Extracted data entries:
+-------+

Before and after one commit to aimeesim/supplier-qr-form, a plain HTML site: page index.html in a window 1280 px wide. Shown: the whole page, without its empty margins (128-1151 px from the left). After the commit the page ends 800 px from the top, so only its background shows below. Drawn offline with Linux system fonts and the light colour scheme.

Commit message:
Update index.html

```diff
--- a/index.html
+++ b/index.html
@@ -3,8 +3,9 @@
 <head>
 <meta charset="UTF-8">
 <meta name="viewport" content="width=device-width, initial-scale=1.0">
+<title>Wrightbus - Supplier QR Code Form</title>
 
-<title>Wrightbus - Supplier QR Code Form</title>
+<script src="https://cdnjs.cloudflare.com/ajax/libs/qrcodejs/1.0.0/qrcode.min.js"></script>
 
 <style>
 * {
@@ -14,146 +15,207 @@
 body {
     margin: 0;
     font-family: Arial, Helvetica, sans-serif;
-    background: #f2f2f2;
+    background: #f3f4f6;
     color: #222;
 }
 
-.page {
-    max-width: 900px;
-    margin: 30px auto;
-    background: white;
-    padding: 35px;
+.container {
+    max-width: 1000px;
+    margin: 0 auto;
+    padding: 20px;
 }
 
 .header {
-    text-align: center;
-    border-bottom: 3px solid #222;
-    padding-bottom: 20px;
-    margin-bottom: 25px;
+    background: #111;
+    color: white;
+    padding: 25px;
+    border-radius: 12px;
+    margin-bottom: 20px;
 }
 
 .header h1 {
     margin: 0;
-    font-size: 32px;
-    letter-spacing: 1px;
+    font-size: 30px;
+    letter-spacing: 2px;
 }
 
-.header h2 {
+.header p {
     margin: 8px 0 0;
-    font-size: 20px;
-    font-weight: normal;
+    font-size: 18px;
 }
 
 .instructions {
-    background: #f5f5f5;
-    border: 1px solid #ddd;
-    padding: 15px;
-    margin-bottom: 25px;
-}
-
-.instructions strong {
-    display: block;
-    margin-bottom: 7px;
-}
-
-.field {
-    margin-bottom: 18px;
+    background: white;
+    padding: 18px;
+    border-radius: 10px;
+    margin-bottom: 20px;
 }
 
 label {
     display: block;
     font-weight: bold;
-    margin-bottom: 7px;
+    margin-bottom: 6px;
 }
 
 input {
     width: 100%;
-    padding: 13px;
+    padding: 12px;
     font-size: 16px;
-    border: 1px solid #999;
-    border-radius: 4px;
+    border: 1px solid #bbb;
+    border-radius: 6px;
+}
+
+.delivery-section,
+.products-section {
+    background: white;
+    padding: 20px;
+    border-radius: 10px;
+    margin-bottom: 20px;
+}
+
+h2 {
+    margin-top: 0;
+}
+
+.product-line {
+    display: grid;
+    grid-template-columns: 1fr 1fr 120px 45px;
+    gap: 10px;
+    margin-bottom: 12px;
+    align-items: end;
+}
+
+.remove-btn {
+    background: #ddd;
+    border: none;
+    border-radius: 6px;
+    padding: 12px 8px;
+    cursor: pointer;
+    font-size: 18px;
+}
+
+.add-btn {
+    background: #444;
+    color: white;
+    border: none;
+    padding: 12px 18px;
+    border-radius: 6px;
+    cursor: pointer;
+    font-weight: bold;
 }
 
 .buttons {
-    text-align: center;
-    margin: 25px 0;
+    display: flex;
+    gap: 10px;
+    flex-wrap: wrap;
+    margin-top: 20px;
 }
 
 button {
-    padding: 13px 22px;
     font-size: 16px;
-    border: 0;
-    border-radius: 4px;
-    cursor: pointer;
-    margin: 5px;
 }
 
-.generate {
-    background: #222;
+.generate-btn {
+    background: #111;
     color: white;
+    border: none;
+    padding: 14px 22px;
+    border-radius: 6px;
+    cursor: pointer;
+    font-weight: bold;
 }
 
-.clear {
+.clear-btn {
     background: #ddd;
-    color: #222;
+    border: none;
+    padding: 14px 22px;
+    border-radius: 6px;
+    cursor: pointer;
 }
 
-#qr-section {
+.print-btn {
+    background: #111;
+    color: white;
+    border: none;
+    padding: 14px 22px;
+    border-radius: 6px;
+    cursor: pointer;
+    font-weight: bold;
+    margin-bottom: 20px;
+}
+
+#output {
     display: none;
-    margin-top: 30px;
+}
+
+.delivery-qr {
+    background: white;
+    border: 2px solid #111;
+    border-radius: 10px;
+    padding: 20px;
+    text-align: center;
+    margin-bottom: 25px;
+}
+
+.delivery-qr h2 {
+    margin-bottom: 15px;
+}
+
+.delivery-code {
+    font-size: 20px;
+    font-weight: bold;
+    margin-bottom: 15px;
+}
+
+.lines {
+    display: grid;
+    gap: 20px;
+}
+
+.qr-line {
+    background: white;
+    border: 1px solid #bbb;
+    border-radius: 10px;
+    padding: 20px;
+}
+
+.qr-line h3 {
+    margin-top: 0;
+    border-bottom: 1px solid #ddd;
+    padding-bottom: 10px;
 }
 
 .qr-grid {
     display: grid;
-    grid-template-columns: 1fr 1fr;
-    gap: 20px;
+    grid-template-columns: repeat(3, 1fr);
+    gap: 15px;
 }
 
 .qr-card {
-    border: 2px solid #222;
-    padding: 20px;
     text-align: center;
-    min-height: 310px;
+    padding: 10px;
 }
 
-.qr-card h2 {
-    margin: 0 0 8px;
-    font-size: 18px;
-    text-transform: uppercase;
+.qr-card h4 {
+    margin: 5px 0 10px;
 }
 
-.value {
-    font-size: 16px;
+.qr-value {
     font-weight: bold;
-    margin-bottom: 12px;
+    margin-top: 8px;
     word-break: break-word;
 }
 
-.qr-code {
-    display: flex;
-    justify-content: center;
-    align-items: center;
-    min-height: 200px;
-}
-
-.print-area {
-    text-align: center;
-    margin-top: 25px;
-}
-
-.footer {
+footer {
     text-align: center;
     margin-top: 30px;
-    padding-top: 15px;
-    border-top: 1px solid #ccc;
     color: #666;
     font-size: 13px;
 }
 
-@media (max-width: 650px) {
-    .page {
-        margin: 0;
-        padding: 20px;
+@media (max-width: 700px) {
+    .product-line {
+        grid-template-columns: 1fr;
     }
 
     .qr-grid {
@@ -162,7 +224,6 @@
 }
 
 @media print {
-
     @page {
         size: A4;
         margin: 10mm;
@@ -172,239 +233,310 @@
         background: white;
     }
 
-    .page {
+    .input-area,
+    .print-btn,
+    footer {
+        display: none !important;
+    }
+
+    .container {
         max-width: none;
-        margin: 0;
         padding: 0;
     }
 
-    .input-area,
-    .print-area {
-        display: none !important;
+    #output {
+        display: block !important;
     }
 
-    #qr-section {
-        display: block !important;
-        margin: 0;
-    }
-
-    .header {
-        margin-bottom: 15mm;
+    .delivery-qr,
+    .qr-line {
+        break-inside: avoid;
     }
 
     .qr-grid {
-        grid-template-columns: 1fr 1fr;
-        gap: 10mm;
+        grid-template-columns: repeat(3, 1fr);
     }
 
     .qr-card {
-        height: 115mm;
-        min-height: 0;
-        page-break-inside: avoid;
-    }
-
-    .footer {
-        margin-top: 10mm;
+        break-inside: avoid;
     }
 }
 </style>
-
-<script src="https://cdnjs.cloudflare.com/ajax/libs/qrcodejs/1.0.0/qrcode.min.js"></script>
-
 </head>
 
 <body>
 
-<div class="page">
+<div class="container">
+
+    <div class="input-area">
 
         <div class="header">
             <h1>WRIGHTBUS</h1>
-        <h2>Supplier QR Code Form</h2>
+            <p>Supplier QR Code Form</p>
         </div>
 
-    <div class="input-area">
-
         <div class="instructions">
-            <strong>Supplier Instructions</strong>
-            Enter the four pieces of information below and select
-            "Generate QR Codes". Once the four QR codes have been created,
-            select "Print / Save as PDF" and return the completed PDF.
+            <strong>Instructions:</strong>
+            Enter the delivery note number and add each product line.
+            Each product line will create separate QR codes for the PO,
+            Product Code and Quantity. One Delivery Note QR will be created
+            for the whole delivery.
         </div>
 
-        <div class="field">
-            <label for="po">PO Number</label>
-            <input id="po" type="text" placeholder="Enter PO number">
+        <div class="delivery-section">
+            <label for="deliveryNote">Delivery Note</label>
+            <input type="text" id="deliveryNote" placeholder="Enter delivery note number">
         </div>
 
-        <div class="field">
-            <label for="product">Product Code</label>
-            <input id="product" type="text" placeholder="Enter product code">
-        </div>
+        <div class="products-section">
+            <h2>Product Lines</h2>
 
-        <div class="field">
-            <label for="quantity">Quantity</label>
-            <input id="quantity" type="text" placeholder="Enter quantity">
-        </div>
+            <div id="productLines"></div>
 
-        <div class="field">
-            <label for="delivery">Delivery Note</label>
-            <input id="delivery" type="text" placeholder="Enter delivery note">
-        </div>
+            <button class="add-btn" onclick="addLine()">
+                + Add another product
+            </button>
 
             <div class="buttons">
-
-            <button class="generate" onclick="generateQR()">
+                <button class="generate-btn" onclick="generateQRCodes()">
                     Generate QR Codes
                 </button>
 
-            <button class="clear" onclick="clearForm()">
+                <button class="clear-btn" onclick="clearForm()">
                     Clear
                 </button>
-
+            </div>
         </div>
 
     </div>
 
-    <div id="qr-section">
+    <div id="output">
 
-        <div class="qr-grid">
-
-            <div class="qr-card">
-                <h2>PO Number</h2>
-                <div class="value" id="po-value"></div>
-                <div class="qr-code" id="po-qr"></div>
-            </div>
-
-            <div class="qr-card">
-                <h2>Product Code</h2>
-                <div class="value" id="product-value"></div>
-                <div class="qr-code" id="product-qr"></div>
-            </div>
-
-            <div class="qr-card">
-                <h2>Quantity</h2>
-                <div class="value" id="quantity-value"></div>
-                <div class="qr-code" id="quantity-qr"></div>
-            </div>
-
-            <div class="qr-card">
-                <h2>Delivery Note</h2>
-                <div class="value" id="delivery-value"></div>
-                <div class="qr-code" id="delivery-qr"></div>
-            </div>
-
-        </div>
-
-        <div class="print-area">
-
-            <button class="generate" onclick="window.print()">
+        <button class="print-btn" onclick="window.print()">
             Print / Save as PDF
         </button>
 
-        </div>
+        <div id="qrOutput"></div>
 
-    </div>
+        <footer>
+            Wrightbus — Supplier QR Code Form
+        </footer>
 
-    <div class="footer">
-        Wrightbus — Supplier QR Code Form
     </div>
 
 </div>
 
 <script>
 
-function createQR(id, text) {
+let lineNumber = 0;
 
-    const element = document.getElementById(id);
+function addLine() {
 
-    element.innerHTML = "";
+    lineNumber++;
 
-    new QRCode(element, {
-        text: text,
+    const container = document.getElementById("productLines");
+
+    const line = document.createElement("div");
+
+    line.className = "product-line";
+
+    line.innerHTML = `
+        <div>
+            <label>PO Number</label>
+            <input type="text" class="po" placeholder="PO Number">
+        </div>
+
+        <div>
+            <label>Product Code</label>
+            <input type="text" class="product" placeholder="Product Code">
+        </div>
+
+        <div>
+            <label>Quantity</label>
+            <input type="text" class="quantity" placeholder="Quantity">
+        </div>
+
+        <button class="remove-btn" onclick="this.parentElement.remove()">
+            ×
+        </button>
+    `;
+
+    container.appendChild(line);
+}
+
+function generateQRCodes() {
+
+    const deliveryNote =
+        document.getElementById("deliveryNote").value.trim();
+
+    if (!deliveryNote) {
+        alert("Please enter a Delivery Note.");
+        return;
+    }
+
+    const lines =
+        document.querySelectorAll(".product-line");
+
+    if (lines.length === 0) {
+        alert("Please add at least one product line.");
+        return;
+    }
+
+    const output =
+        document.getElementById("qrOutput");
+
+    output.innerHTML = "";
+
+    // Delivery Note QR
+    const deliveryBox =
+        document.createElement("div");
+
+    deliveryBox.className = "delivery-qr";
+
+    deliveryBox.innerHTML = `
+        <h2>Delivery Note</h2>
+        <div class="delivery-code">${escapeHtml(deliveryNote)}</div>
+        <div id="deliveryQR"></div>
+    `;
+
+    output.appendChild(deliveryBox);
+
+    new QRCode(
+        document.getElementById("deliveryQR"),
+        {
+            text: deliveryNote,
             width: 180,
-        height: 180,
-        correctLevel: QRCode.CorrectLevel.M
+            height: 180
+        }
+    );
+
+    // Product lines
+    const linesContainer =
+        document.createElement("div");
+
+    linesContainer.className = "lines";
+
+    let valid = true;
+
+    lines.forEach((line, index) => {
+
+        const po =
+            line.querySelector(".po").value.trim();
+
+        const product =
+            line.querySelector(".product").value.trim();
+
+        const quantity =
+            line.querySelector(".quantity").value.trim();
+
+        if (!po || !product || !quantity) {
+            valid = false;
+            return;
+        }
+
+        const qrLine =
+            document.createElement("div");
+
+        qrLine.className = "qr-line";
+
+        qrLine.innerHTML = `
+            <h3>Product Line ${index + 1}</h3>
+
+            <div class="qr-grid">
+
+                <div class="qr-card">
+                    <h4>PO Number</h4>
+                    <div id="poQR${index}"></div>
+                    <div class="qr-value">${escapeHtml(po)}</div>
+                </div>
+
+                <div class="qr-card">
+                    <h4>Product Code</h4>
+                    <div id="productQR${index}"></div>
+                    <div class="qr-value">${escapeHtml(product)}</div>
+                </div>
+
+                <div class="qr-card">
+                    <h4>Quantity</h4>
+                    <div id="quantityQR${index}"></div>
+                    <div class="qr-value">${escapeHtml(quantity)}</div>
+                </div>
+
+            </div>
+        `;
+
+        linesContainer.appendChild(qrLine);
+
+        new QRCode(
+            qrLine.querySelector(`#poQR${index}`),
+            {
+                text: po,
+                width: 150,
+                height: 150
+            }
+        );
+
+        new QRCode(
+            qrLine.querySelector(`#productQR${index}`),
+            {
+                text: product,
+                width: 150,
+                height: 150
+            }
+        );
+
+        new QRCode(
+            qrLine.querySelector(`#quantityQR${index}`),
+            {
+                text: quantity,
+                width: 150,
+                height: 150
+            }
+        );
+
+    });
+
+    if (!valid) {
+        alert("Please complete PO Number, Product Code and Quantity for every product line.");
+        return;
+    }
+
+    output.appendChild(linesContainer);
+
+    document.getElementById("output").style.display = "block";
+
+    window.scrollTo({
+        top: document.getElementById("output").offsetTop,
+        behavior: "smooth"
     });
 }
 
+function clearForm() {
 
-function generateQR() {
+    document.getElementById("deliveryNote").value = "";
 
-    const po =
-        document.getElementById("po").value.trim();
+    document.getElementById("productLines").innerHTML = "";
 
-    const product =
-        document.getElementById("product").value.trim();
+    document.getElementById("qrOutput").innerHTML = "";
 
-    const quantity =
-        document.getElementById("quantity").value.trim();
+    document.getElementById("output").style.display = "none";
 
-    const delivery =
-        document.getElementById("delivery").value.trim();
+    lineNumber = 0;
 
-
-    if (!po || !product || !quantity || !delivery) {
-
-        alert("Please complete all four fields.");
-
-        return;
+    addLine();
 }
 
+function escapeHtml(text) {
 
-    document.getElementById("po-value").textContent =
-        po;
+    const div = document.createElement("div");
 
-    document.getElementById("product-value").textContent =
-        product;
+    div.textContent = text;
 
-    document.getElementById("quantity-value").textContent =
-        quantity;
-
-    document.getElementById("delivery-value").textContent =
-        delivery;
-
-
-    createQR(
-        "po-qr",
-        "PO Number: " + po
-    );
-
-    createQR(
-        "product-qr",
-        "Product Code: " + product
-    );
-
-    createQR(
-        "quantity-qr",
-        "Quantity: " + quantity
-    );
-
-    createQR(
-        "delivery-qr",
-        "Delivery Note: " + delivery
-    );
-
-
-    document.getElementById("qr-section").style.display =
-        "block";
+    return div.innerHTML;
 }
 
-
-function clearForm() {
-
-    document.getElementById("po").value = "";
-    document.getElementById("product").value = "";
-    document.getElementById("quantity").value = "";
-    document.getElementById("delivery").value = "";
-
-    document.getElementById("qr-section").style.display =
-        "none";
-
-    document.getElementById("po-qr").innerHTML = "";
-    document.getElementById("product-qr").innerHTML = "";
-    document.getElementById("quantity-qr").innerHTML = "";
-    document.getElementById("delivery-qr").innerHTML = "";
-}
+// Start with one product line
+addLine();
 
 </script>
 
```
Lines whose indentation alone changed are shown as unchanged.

+-------+

Task objective: Filter the records for the word "deliveryQR" and show every line that has it.

Task answer:
+        <div id="deliveryQR"></div>
+        document.getElementById("deliveryQR"),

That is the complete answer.